▸ TASK DESCRIPTION: Search the data for the word "span" and copy every line where it occurs.

=== Section Start ===

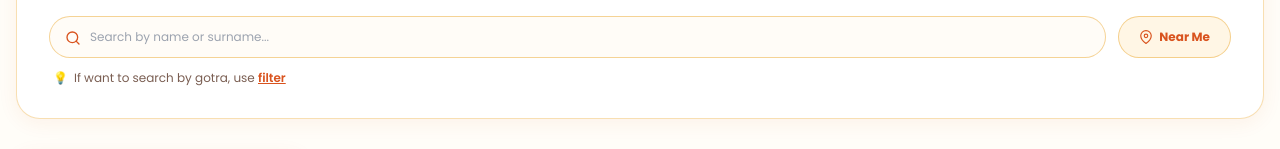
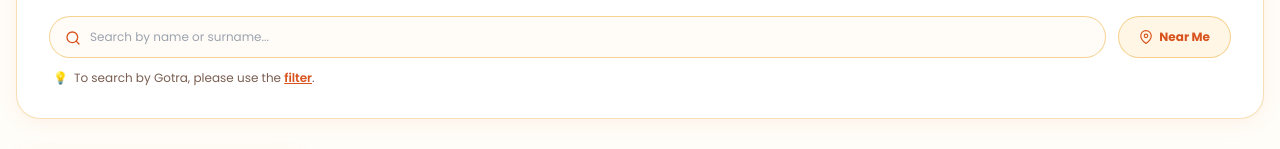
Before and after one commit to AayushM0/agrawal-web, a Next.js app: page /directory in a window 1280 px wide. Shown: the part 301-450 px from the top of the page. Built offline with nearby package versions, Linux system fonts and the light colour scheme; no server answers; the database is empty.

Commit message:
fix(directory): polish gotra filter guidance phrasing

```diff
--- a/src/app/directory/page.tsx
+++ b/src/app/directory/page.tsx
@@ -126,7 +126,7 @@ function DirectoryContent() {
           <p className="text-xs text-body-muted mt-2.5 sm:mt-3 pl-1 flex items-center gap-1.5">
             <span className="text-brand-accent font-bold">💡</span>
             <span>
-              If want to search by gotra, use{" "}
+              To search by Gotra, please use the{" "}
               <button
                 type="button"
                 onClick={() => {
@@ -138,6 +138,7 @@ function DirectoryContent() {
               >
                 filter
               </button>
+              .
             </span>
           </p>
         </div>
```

=== Section End ===

▸ TASK RESPONSE:
             <span className="text-brand-accent font-bold">💡</span>
             <span>
             </span>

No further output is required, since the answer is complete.